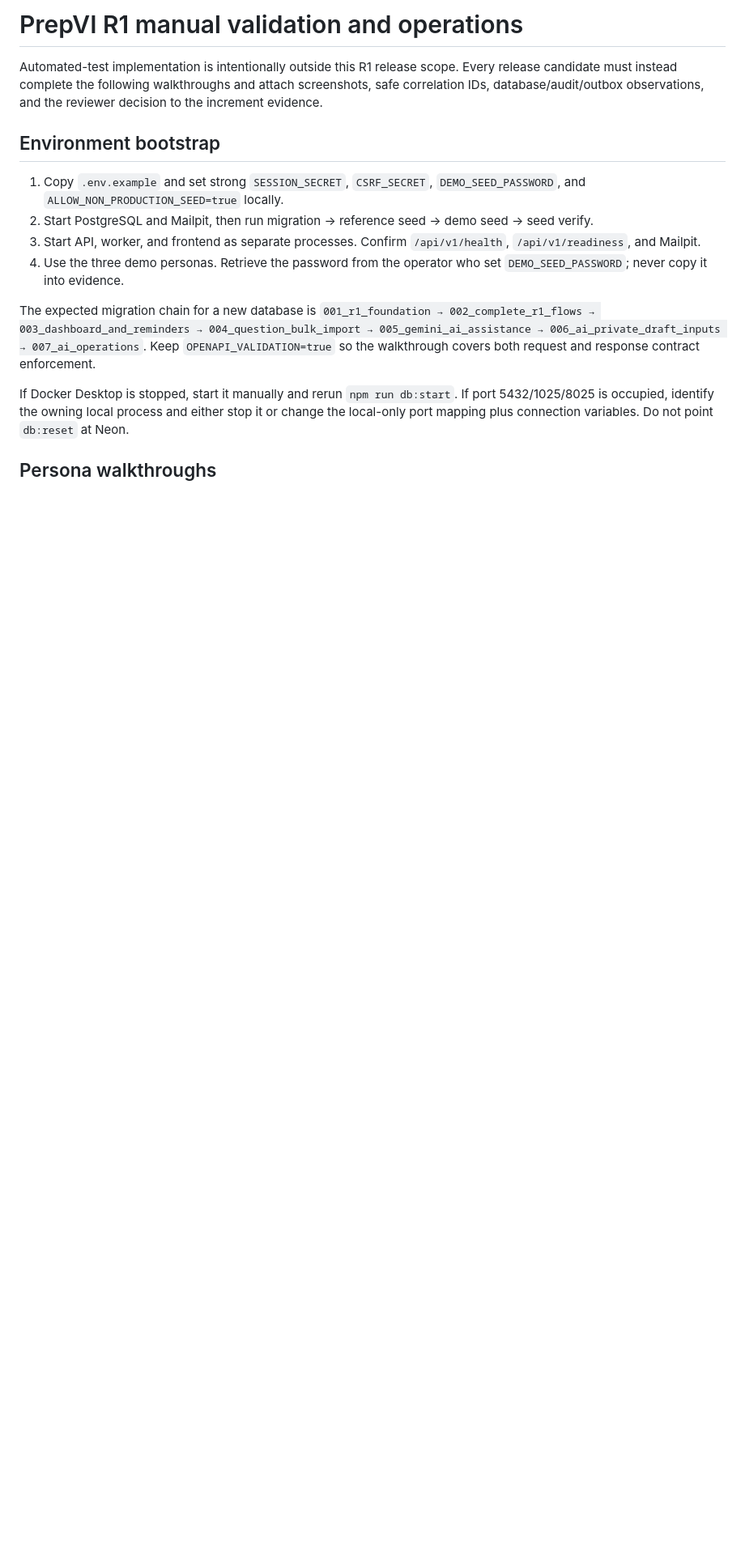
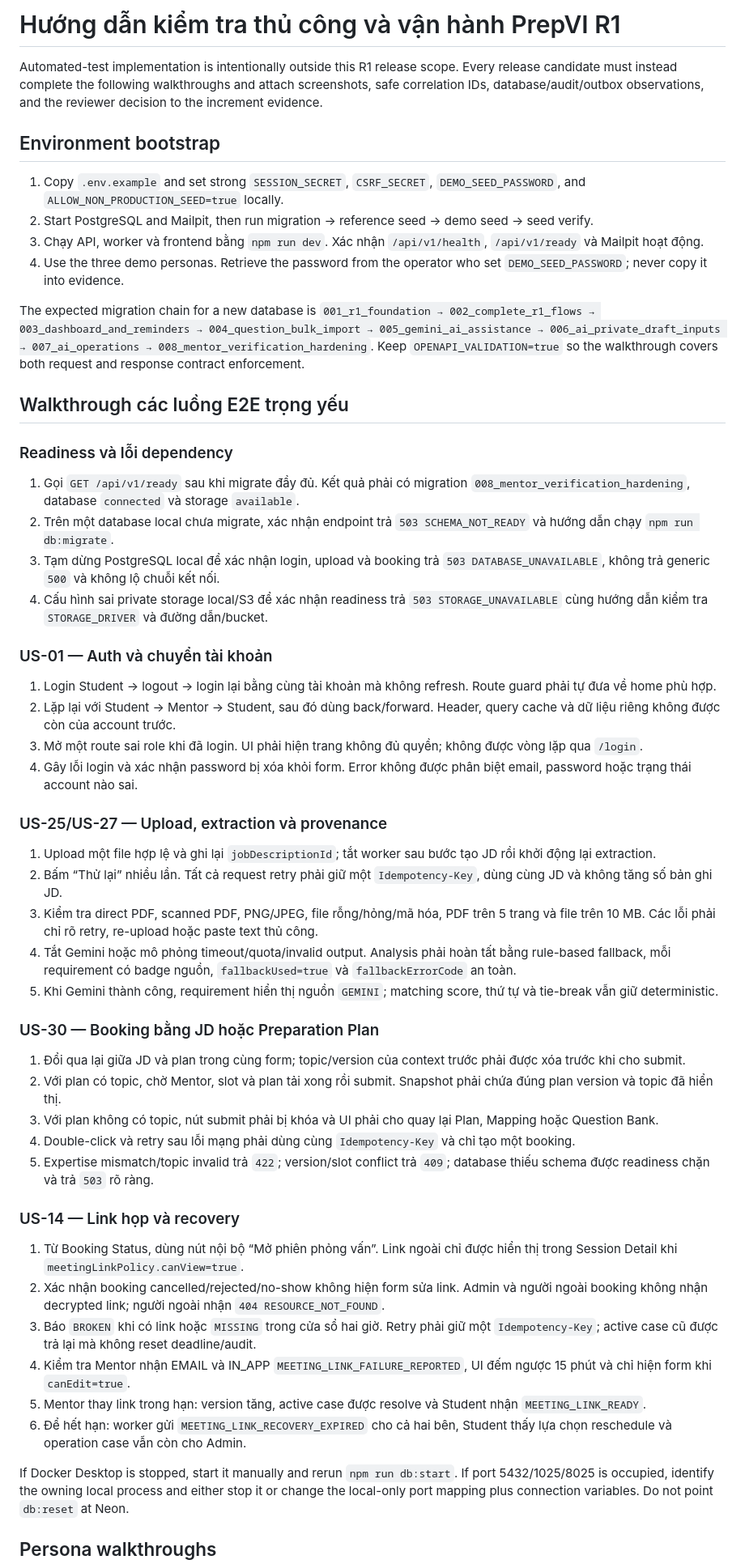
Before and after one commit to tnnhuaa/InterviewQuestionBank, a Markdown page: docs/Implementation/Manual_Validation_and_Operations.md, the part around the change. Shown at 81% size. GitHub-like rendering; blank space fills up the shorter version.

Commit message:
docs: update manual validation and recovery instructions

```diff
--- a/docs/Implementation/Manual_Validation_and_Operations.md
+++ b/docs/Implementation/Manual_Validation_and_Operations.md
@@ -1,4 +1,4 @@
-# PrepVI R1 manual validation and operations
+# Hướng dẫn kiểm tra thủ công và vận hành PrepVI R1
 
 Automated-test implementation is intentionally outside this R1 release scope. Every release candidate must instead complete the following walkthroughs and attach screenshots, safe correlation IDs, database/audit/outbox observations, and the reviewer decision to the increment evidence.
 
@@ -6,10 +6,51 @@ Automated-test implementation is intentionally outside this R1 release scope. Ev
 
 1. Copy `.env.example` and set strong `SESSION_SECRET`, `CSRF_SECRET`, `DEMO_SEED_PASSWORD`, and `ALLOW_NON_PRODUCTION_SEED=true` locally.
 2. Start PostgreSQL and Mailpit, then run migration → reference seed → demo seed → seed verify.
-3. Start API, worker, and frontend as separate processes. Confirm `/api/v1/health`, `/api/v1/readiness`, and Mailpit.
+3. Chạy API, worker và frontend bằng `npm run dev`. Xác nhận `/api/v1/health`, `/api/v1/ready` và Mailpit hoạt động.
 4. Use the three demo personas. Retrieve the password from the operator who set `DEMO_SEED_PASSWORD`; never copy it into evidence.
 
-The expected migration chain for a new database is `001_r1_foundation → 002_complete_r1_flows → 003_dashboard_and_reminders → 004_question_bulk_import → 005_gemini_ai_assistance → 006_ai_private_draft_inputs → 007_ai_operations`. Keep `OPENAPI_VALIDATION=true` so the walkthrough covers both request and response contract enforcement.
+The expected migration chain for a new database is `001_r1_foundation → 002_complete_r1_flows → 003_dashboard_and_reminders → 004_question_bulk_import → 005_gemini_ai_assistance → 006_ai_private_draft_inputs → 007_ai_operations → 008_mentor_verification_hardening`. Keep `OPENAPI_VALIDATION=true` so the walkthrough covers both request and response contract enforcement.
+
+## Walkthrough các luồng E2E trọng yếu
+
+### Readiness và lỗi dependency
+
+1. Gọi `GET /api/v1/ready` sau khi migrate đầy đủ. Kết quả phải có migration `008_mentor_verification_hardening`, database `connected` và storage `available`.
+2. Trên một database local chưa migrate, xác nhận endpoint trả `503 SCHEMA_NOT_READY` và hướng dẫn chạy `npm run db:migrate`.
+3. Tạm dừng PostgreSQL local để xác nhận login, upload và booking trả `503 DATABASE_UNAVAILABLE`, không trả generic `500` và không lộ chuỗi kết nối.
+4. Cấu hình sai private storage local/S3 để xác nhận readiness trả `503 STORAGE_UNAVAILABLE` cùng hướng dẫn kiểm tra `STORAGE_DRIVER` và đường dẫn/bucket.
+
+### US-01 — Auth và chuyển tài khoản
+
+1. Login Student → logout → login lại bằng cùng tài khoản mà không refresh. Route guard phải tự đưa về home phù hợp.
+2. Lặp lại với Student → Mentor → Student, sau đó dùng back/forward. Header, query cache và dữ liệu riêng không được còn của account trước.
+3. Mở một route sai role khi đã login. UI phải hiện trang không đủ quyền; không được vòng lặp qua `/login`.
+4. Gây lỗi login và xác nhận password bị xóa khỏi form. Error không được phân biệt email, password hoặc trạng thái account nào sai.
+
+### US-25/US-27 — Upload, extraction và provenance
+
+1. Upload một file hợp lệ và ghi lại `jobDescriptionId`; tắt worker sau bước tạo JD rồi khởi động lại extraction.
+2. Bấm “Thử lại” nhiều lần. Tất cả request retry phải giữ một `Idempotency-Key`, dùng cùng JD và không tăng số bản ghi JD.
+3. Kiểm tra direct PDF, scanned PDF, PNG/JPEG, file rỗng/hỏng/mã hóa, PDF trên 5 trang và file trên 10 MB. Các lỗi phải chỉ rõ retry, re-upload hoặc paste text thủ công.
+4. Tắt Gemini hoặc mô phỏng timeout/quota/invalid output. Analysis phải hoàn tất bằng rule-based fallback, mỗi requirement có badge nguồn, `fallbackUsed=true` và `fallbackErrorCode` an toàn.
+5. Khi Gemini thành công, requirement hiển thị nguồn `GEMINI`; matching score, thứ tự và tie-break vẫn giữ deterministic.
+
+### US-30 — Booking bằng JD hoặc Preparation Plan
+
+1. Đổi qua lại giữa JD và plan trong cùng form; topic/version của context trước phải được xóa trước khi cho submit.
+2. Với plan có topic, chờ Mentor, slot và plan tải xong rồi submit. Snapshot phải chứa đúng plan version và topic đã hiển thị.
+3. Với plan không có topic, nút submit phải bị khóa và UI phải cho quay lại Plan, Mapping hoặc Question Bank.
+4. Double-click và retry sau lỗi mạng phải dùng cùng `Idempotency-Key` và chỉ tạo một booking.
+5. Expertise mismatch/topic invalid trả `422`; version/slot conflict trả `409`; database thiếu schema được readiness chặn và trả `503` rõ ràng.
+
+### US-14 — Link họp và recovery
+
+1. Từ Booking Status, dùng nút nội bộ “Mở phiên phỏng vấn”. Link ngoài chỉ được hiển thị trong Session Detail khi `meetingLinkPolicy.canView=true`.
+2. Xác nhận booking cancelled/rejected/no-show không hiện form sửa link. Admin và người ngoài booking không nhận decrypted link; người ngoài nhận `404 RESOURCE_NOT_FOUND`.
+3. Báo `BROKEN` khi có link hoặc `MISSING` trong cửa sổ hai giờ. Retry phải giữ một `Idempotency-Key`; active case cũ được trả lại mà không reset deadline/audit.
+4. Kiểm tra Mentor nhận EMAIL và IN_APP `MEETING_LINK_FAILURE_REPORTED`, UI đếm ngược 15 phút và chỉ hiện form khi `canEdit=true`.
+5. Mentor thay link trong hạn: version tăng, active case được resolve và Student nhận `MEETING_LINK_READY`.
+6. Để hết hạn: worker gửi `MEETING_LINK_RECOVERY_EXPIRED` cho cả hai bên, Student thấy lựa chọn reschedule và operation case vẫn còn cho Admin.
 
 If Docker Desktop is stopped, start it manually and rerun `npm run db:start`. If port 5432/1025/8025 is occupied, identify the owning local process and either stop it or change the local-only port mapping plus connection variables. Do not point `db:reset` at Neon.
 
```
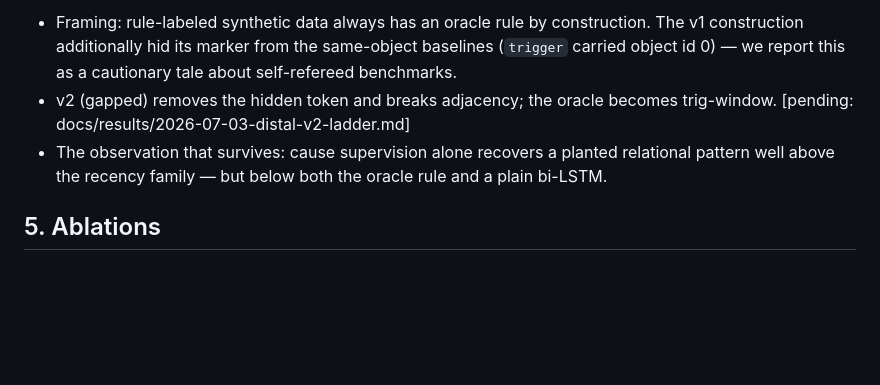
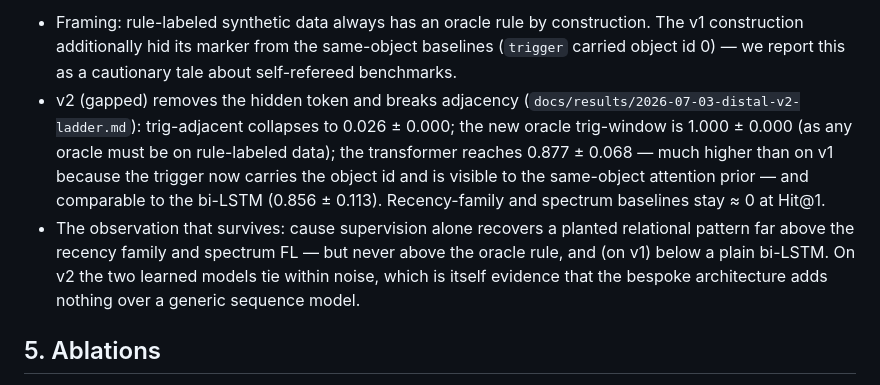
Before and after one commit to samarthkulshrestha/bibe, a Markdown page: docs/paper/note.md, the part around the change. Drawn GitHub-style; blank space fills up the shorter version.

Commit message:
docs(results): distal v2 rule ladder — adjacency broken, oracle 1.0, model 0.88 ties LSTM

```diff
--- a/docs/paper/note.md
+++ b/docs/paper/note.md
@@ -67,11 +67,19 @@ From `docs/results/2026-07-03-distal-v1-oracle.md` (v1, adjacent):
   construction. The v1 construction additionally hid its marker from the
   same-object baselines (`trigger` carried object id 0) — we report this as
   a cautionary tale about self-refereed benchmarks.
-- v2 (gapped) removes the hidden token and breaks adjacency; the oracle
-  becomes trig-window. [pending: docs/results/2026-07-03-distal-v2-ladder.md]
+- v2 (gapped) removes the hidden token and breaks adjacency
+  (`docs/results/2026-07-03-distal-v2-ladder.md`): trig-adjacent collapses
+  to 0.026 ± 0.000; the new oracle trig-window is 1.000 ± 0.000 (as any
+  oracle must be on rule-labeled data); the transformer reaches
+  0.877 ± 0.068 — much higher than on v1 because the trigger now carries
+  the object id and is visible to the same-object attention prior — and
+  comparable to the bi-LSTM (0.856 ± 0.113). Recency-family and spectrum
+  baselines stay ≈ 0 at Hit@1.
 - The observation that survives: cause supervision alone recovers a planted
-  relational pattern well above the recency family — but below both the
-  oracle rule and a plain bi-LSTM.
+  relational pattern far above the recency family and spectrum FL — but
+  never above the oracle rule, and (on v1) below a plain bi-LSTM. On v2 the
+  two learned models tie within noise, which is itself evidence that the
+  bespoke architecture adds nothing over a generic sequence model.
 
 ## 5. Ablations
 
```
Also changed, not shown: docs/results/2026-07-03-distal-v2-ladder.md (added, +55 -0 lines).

+-------+

WHAT TO DO
If a line above holds "distal", count it; say how many such lines there are and nothing else.

RESPONSE
5